There are two reasons why recording a memorandum of lease is preferable to recording the actual lease. First, the actual lease will contain financial terms and conditions, such as the amount of rent, concessions, guaranties, and other information, that one or more of the parties to the lease do not want on the public record for all to see. Second, most well-drafted long-term leases are lengthy, and it costs money per page to record documents. For these reasons, most landlords and tenants agree in their leases that they will execute a much shorter memorandum of lease. Among other matters, a well-drafted memorandum will contain such things as the names of the parties; a legal description of the leased premises; the maximum length of the term of the lease, including extensions; provisions that affect the real property on which the leased premises is located or other real property of the parties, such as provisions that the landlord will not lease any other portion of the property on which the leased premises is located or within a set distance from that property (a so-called "exclusive" which prevents the landlord from harming the tenant by leasing adjacent or nearby property to a competitor of the tenant); and any other rights regarding real property such as an option or right of first refusal to purchase the leased property.

The Only Alternative to Recording – A Claim Against Your Original Landlord

If, unfortunately, you find yourself in a situation where your lease has been rendered invalid because of the lack of recording, you still may have a claim against your original landlord. As mentioned above, the purpose and effect of recording is to provide notice of your lease rights to third parties, but such notice is not necessary to retain your rights against the landlord with whom you originally contracted. Depending on the specific terms of your lease, it is possible that you could recover on a variety of claims against your original landlord, including a claim for damages based on the amount of additional rent you will have to pay under terms of a new lease or for business lost because you have had to relocate your business.

However, any such recovery will be reduced to the extent you do not make a sufficient effort to mitigate your damages. In this regard, one North Carolina appellate court judge has suggested recently in an opinion that not recording a lease or memorandum of lease may, in and of itself, constitute a failure to mitigate damages, or at least negatively factor into the amount of damages awarded.

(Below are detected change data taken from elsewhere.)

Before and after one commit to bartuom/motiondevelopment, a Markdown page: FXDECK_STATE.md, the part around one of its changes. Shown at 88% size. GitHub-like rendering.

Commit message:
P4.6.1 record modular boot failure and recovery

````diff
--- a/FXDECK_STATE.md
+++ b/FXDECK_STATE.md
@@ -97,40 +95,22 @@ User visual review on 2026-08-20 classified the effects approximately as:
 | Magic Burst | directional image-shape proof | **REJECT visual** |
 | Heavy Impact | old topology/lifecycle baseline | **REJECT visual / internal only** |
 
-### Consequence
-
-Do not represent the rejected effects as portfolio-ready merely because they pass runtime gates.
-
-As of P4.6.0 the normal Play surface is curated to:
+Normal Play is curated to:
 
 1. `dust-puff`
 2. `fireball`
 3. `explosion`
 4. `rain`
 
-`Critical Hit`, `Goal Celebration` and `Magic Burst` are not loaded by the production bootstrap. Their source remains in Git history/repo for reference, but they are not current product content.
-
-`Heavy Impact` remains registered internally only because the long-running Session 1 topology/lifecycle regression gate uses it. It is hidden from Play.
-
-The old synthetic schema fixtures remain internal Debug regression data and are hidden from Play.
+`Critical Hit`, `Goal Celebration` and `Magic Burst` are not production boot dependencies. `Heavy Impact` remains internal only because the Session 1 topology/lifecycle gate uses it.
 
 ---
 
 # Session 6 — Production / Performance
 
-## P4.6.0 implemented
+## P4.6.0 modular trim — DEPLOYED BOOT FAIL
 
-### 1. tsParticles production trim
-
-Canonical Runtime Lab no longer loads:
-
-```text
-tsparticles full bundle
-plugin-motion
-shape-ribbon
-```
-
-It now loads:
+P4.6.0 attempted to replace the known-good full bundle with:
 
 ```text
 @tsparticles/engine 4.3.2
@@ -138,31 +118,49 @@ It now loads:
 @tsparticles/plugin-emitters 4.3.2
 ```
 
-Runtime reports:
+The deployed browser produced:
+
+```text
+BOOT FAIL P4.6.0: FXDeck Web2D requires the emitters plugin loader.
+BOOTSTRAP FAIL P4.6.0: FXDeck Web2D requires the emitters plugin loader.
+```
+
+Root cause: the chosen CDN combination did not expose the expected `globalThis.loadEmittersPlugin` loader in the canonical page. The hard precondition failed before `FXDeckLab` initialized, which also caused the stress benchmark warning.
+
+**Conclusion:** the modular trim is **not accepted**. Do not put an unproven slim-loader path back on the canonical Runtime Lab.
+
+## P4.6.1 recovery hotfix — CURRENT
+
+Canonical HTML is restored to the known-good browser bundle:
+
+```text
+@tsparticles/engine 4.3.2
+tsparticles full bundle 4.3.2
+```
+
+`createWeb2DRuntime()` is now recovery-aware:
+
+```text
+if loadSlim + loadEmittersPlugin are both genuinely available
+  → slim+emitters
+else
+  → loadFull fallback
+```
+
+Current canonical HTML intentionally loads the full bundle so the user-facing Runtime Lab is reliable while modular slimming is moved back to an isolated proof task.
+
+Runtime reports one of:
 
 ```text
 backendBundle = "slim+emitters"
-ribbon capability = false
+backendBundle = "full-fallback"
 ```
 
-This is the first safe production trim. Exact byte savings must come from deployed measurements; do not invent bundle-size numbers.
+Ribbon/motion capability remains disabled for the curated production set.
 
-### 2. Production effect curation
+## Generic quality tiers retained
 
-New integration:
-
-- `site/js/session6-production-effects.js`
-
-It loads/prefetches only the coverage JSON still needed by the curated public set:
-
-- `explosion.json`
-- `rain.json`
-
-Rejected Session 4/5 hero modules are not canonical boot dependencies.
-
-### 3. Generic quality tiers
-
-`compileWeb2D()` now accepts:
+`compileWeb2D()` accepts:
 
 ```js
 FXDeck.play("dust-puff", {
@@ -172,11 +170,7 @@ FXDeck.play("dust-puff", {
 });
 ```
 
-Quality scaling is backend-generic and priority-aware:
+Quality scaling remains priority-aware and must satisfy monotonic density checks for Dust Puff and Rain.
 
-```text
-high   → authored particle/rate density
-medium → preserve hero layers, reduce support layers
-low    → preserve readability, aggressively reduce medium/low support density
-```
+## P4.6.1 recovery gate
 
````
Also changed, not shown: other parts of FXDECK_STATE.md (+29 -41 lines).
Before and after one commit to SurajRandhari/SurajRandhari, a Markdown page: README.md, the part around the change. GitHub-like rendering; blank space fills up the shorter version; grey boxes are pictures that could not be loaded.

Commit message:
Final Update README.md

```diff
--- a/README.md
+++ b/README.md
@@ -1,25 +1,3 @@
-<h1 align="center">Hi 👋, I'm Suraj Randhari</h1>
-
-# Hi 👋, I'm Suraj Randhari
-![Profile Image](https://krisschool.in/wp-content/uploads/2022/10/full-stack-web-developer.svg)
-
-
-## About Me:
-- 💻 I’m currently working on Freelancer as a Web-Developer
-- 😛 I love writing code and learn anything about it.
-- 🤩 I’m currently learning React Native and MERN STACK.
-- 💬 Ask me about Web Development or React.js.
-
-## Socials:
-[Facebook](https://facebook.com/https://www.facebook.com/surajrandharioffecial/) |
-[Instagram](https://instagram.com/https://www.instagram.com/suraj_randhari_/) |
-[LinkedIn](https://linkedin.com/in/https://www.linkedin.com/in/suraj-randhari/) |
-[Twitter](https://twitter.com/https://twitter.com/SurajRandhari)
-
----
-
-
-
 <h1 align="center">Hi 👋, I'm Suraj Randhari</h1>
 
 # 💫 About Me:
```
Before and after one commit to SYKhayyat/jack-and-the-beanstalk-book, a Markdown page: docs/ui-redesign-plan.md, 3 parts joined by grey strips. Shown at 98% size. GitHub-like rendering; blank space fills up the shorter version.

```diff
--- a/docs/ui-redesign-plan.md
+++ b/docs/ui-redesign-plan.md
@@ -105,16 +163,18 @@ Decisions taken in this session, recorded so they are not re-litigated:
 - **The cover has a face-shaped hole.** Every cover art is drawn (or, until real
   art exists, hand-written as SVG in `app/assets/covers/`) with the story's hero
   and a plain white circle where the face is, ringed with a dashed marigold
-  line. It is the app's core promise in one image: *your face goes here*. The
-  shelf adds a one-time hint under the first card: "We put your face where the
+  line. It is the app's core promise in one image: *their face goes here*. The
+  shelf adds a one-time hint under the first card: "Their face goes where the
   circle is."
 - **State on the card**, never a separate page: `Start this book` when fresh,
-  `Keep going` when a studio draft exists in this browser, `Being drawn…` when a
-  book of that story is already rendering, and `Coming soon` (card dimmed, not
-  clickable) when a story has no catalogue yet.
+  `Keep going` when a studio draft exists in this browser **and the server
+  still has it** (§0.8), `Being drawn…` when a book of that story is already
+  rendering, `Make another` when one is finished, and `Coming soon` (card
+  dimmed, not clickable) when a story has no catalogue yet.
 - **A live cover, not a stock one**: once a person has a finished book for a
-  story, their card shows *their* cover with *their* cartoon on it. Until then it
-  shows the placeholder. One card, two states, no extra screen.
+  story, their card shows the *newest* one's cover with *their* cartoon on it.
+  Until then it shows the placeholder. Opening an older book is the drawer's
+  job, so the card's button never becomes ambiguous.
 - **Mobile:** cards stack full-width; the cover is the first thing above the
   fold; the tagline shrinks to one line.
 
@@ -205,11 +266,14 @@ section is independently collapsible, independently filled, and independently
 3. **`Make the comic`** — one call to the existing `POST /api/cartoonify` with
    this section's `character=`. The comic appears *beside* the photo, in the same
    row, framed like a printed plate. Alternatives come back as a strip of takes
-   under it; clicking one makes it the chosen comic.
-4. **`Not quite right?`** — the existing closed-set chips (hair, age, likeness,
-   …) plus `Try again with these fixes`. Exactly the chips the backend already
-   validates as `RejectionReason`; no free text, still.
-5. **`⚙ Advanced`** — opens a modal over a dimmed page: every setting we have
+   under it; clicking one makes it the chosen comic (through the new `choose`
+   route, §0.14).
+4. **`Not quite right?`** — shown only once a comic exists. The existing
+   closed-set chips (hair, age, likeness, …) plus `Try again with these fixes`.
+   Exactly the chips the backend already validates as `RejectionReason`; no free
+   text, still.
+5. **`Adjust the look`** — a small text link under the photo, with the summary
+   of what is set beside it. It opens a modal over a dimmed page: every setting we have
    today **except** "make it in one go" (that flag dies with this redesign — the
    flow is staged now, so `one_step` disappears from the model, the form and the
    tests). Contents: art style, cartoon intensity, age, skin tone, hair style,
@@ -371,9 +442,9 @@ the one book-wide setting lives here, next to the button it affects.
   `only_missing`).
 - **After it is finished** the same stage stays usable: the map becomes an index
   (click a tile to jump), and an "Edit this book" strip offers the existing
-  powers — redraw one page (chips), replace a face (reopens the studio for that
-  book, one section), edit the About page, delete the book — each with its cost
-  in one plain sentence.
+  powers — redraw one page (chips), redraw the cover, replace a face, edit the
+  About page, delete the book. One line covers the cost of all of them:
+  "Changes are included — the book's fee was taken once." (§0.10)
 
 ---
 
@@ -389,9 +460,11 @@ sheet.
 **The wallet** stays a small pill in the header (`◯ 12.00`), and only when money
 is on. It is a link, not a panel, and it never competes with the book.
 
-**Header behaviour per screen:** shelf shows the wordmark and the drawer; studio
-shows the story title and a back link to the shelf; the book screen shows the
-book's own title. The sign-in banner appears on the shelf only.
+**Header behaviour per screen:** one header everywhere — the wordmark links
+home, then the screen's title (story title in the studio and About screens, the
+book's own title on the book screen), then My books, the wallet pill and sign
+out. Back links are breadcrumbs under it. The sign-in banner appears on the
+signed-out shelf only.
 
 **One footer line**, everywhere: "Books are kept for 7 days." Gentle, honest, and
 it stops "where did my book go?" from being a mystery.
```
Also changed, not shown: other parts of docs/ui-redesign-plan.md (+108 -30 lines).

Regardless, if you are reduced to seeking a monetary recovery in such an action, you will devote hours of time and a substantial amount of money to a lawsuit when you could have devoted this time to your business by simply recording your lease or a memorandum of it.


The lesson is simple: If you enter into a lease for a term of more than three years, make absolutely certain that your lease or a memorandum of it is recorded in the office of the Register of Deeds in the proper county. Recording will provide protection against a dishonest or financially crippled landlord and purchasers and subsequent tenants of the property you have leased. This simple action of recording a document with the Register of Deeds may save you money, time, and maybe even your business in the future.

© 2008, Ward and Smith, P.A.

Ward and Smith, P.A. provides a multi-specialty approach to the representation of technology companies and their officers, directors, employees, and investors. Justin M. Lewis practices in the Real Estate Practice Group where he concentrates his practice in commercial real estate, leasing, and community association law. Comments or questions may be sent to jml@wardandsmith.com.

This article is not intended to give, and should not be relied upon for, legal advice in any particular circumstance or fact situation. No action should be taken in reliance upon the information contained in this article without obtaining the advice of an attorney.